“C’mon,” my friend said (fall of 2016), “you can’t tell me you didn’t feel anything.”
"I did feel something,” I said.
“Oh yeah? What’d you feel?”
I paused, “Honestly, I couldn’t tell ya.”
“Hell no. Did you of all people just ask me that?”
She laughed and paused.
I continued, “I honestly don’t know what to say. When it came down to it I just went…have you ever heard the quote that ‘it only takes 10 seconds of bravery to change the world’?”
“Well I don’t know if I got that right, but the point is, if you want to do something big, you have to choose, act, and whatever you do, don’t think.”
“Okay. But you still haven’t told me what you felt.”
It wasn’t real until the train started pulling out of the downtown Chicago Amtrak station. When I was at the local train platform, I knew what I was doing, where I was going, and even though the same platform I’d seen all my life was more extravagant than it ever had been before, there was still a fingernail of a thought in the very back of my mind telling me that it was just another trip to the city.

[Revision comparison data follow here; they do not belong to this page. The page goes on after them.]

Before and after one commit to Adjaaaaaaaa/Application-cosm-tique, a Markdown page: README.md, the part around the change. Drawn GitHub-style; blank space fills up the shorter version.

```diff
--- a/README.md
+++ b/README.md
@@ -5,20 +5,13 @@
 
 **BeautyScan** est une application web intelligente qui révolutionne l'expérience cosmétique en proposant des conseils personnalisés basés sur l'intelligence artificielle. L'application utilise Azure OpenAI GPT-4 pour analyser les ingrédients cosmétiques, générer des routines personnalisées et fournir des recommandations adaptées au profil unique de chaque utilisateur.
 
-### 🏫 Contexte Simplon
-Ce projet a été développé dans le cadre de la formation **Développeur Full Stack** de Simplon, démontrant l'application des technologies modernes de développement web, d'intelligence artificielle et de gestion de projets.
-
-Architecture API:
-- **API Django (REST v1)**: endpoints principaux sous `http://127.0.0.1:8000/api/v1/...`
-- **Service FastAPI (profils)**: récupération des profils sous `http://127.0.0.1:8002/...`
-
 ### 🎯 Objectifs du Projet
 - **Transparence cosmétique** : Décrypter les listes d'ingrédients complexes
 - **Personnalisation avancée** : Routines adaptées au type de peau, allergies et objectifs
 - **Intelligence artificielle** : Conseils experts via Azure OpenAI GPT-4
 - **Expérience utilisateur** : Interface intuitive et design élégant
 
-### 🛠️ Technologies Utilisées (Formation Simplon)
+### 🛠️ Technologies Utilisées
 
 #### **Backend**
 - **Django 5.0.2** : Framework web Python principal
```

I refused to ask myself why. I ask myself now, but then, it was a mystery that I felt the normal excitement of being downtown at my fingertips as I reached for a cigarette, and stepped into the daily rush of downtown Chicago.

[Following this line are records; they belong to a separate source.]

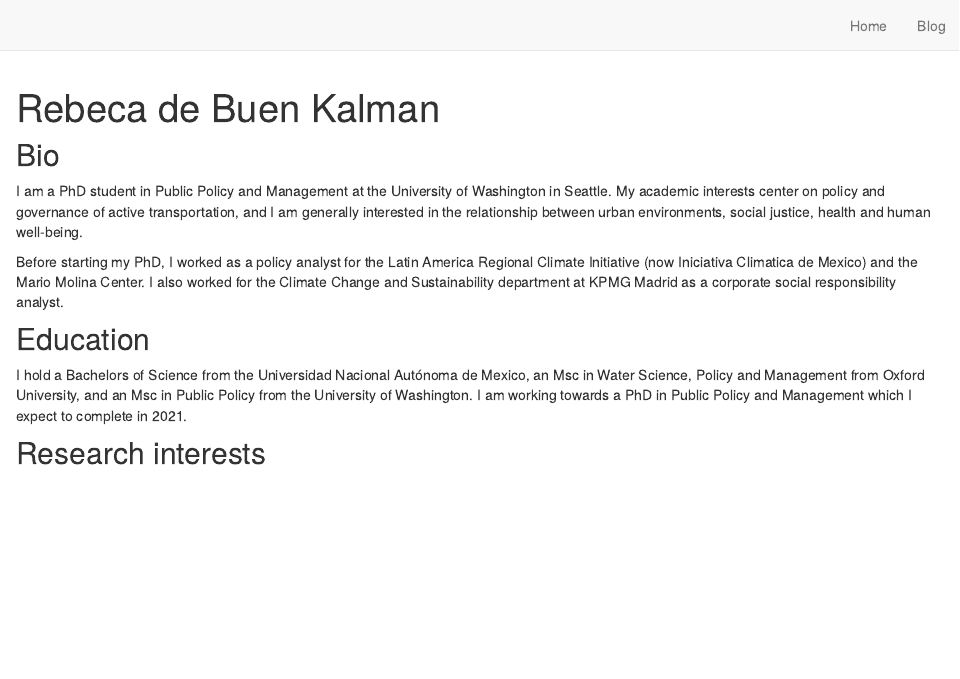
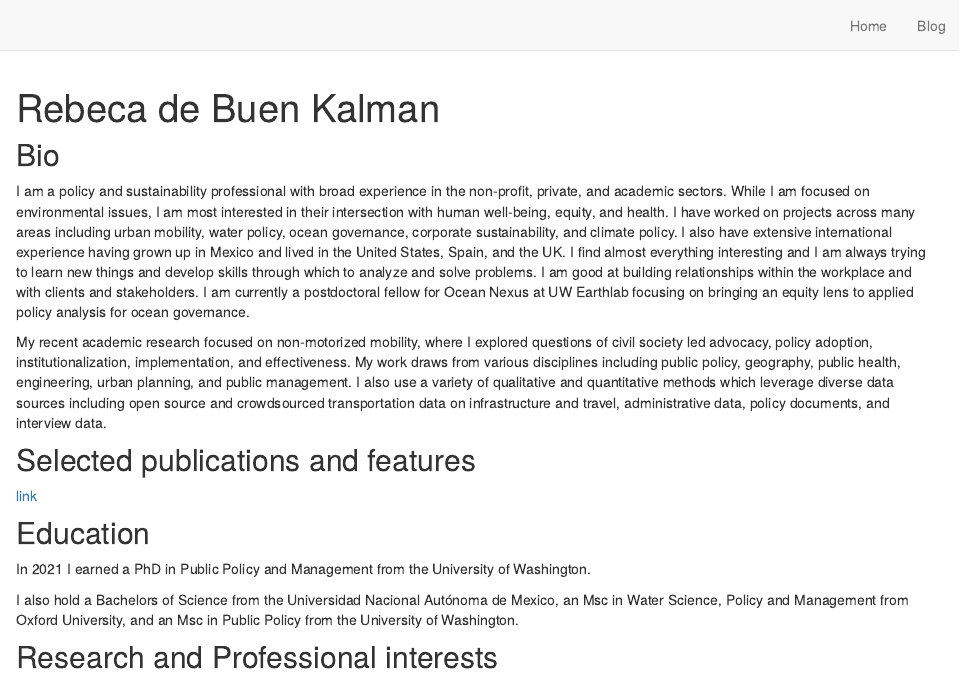
Before and after one commit to rdebuen/rdebuen.github.io, an R Markdown document (index.Rmd): the page in a window 1100 px wide, from its top. Rendered offline with R 4.5, knitr and Pandoc, with nearby package versions; drawn as R Markdown's standard HTML page in place of the format the file asks for.

Commit message:
Update index.Rmd

```diff
--- a/index.Rmd
+++ b/index.Rmd
@@ -10,7 +10,7 @@ links:
   - label: GitHub
     url: "https://github.com/rdebuen"
   - label: CV
-    url: "https://rdebuen.github.io/CV/cv_paged_one_column/cv_one_column_paged.html"
+    url: "https://docs.google.com/document/d/1xGDguXVL3aRIhEL2Q9ktUhMMsSHP_y9z6B1ASNRSSPk/edit?usp=sharing"
 site: distill::distill_website
 output:
   postcards::trestles
@@ -18,14 +18,20 @@ output:
 
 ## Bio
 
-I am a PhD student in Public Policy and Management at the University of Washington in Seattle. My academic interests center on policy and governance of active transportation, and I am generally interested in the relationship between urban environments, social justice, health and human well-being.
+I am a policy and sustainability professional with broad experience in the non-profit, private, and academic sectors. While I am focused on environmental issues, I am most interested in their intersection with human well-being, equity, and health. I have worked on projects across many areas including urban mobility, water policy, ocean governance, corporate sustainability, and climate policy. I also have extensive international experience having grown up in Mexico and lived in the United States, Spain, and the UK. I find almost everything interesting and I am always trying to learn new things and develop skills through which to analyze and solve problems. I am good at building relationships within the workplace and with clients and stakeholders. I am currently a postdoctoral fellow for Ocean Nexus at UW Earthlab focusing on bringing an equity lens to applied policy analysis for ocean governance.
 
-Before starting my PhD, I worked as a policy analyst for the Latin America Regional Climate Initiative (now Iniciativa Climatica de Mexico) and the Mario Molina Center. I also worked for the Climate Change and Sustainability department at KPMG Madrid as a corporate social responsibility analyst.
+My recent academic research focused on non-motorized mobility, where I explored questions of civil society led advocacy, policy adoption, institutionalization, implementation, and effectiveness. My work draws from various disciplines including public policy, geography, public health, engineering, urban planning, and public management. I also use a variety of qualitative and quantitative methods which leverage diverse data sources including open source and crowdsourced transportation data on infrastructure and travel, administrative data, policy documents, and interview data.
+
+## Selected publications and features
+
+[link](www.rstudio.com)
+
 
 ## Education
+In 2021 I earned a PhD in Public Policy and Management from the University of Washington.
 
-I hold a Bachelors of Science from the Universidad Nacional Autónoma de Mexico, an Msc in Water Science, Policy and Management from Oxford University, and an Msc in Public Policy from the University of Washington. I am working towards a PhD in Public Policy and Management which I expect to complete in 2021.
+I also hold a Bachelors of Science from the Universidad Nacional Autónoma de Mexico, an Msc in Water Science, Policy and Management from Oxford University, and an Msc in Public Policy from the University of Washington.
 
-## Research interests
+## Research and Professional interests
 
 - Urban mobility
```
Also changed, not shown: index.Rmd (2 more changed lines).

All Chicagoans, young and old, short and tall, slim and brimming are avid sprinters when it comes to crossing the street. One reason is that they have somewhere they urgently need to be, and the other is so they don’t get hit.
The Amtrak station was across the street, and the street was clear. Even when I checked in (myself and my backpack) and picked a seat, the reality of the situation hadn’t yet come to me.
I was just sitting there too. It was almost disappointing to not have any rising nerves to relish. I wanted tsunamis, and the Amtrak station only offered a food court. All my thoughts to myself; and there wasn’t really anybody I could talk to either.
There was a guy around my age sitting next to me that was on his way home to Carson City, Nevada (if I remember correctly, may have been Reno) but he was one-worded as hell. There was also an older man on his way to Vegas sitting in front of me but I couldn’t understand what the fuck he was saying. He seemed excited though. He was wearing a black button-down, dark blue jeans, black leather boots, gold chains, gold attitude, purple shades, white teeth, and a sharp, wide smile.
I told him I was on my way to California, and in his 2 minute response, I only gathered that he’d been married at least twice.
Where’s the fucking train?
Kyle Stark is a cultural fiction and travel writer from the Chicagoland area, and he has also spent time living in the Bay Area and the Pacific Northwest.
He published his first book “Five Stories and Nine Poems” on Amazon.com in November, 2016, also available to Kindle Unlimited Subscribers. He is currently studying the world of Islam. This includes Islamic history, faith, figures, culture, customs, government, law, society, as well as current political and social issues. See more from Kyle at www.kylestark.net.